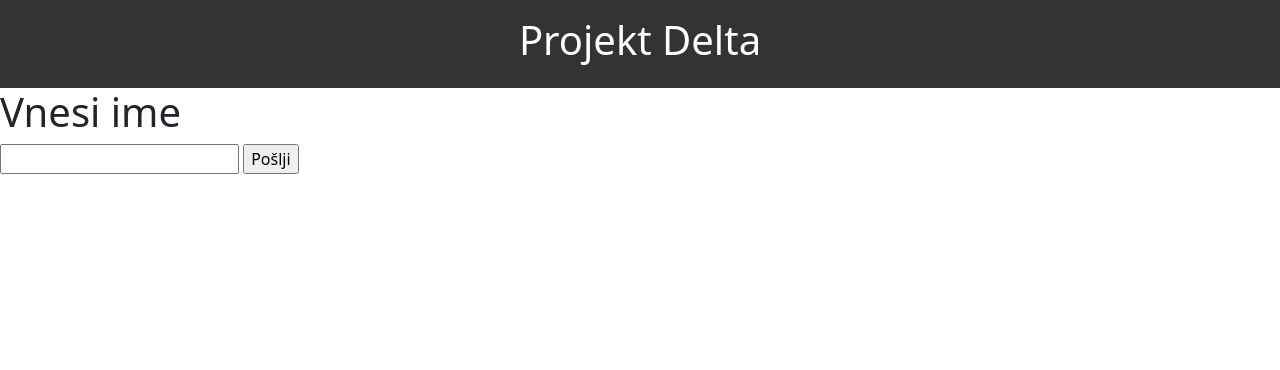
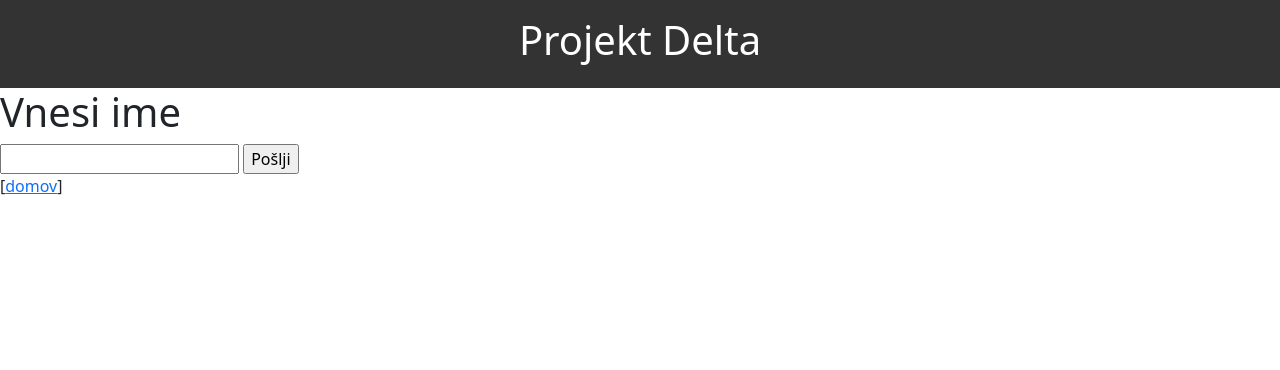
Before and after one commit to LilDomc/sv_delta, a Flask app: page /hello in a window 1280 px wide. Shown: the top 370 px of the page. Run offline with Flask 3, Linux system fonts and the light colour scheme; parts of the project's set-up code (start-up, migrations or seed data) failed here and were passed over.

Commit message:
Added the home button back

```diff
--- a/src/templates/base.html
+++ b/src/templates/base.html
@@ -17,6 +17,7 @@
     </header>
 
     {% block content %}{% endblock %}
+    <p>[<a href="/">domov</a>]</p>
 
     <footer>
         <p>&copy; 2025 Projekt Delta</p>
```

Exercise requirements
Please give the number of lines above that contain "templates", without any other words.

Result of the task
2